Viktor Orban, the eurosceptic and ultra nationalist-populist head of the conservative party fidesz, came into power in Hungary in March 2010. He has not let the warnings of the European commission bother him. He seems to be gagging the law bit by bit in accordance with a so-called ‘salami strategy’, an expression invented by Matyas Rakosi, the former president of the Hungarian communist party and a Stalin-style tyrant of the 1950s. KlubRadio is the first victim of the hotly contested media law, brought into force with vigour in 2011.
‘The parliament has no dignity, only authority.’ This was effectively the comment of the president of TASZ (the union for individual Hungarian liberties), the Hungarian association which fights for civil rights, the day after the Hungarian government decided to close down the historic ‘talk and news’ radio station KlubRadio. The news, as well as its condemnation by reporters without borders, fell on 21 December 2011, one year after parliament passed the law effectively wiping out the freedom of the media and information, which was voted in with 256 voices against 87.

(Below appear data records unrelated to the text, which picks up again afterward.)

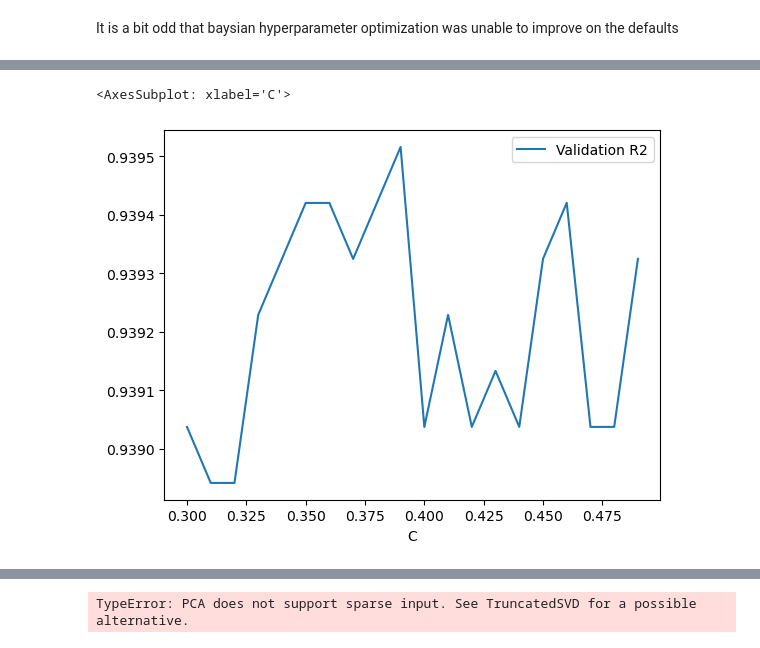
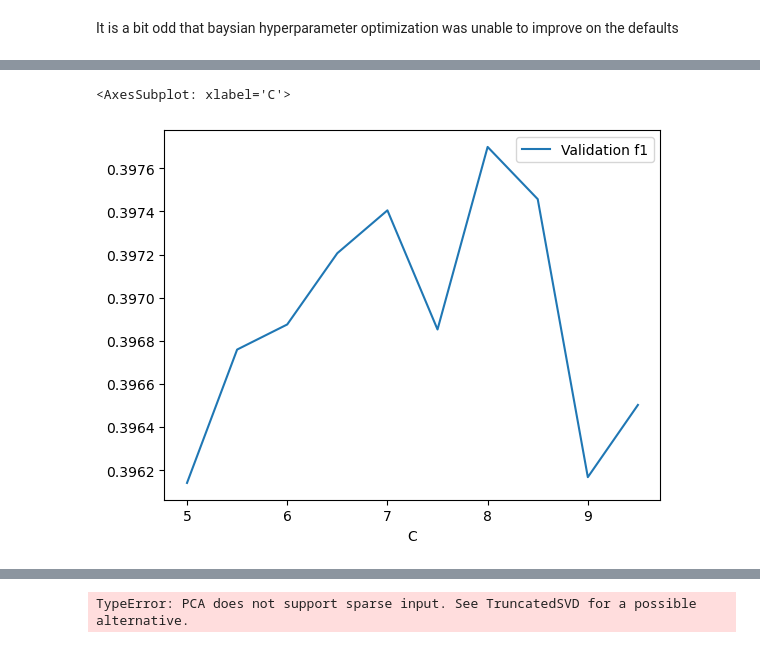
Before and after one commit to rhit-joensbj/quora-ml-project, a Jupyter notebook: SVM.ipynb, the cells around one changed output, grey strips where cells are left out. Cells and saved outputs as stored; diff of their text form; code cells hidden in the pictures.

```diff
--- a/SVM.ipynb
+++ b/SVM.ipynb
@@ -241,6 +276,5 @@ y_sample[y_train==0].shape[0]/y_sample.shape[0]
 # %% [markdown]
 It is a bit odd that baysian hyperparameter optimization was unable to improve on the defaults
 # %%
-svm.fit(X_train,y_train)
-svm.score(X_test,y_test)
+cross_validate(svm,X_sample,y_sample,scoring=make_scorer(f1_score))['test_score'].mean()
 # %% [output]
@@ -248,7 +282,8 @@ svm.score(X_test,y_test)
 # %%
+X_sample, X_remainder, y_sample, y_remainder = train_test_split(tfidf_train,y_train,train_size=.05)
 from sklearn.model_selection import GridSearchCV
 grid = {'C':(.9**np.arange(-10,10))}
-grid_cv = GridSearchCV(LinearSVC(),param_grid=grid,n_jobs=-1)
+grid_cv = GridSearchCV(LinearSVC(),param_grid=grid,n_jobs=-1,scoring=make_scorer(f1_score))
 grid_cv.fit(X_sample,y_sample)
 # %% [output]
 GridSearchCV(estimator=LinearSVC(), n_jobs=-1,
@@ -276,6 +312,6 @@ grid_results.plot(x='C',y='Validation R2')
 # %%
-grid = {'C':(2.0**np.arange(-20,0))}
-grid_cv = GridSearchCV(LinearSVC(),param_grid=grid,n_jobs=-1)
+grid = {'C':(2.0**np.arange(0,20))}
+grid_cv = GridSearchCV(LinearSVC(),param_grid=grid,n_jobs=-1,scoring=make_scorer(f1_score))
 grid_cv.fit(X_sample,y_sample)
 grid_cv.best_score_
 # %% [output]
@@ -291,6 +327,6 @@ grid_results.plot(x='C',y='Validation R2')
 # %%
-grid = {'C':(np.arange(.25,1.0,.05))}
-grid_cv = GridSearchCV(LinearSVC(),param_grid=grid,n_jobs=-1)
+grid = {'C':(np.arange(1,20,2))}
+grid_cv = GridSearchCV(LinearSVC(),param_grid=grid,n_jobs=-1,scoring=make_scorer(f1_score))
 grid_cv.fit(X_sample,y_sample)
 grid_cv.best_score_
 # %% [output]
@@ -306,11 +342,11 @@ grid_results.plot(x='C',y='Validation R2')
 # %%
-grid = {'C':(np.arange(.3,.5,.01))}
-grid_cv = GridSearchCV(LinearSVC(),param_grid=grid,n_jobs=-1)
+grid = {'C':(np.arange(5,10,.5))}
+grid_cv = GridSearchCV(LinearSVC(),param_grid=grid,n_jobs=-1,scoring=make_scorer(f1_score))
 grid_cv.fit(X_sample,y_sample)
 grid_results = pd.DataFrame()
 grid_results['C'] = grid['C']
-grid_results['Validation R2'] = grid_cv.cv_results_['mean_test_score']
-grid_results.plot(x='C',y='Validation R2')
+grid_results['Validation f1'] = grid_cv.cv_results_['mean_test_score']
+grid_results.plot(x='C',y='Validation f1')
 # %% [output]
 <AxesSubplot: xlabel='C'>
-[figure, old version]
+[figure, new version]
```
Also changed, not shown: parts of 50 cells of this notebook, 1 other file.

The voice of opposition on the airwaves is being closed ‘for not having given sufficient space to Magyar culture’. It will be forced to cede its frequency to another station, Autoradio Musorszolgaltato Kft, in March 2012. The regime could be straight out of a George Orwell novel. The closure of KlubRadio is merely Orban’s latest move. He intends to rewrite Hungarian history according to his ideology to protect the country from any ‘infectious’ foreign ideas. Returned to power for the second time after a socialist parenthesis, Orban has programmed his nationalist projection with the new constitution of 2 January 2012. While he smoothes out cultural life by standardising theatrical activities, state schools and universities, he also seems to have the intention of digging a grave for the country’s economy, renouncing aid from Europe and declaring himself ‘against big international capital’.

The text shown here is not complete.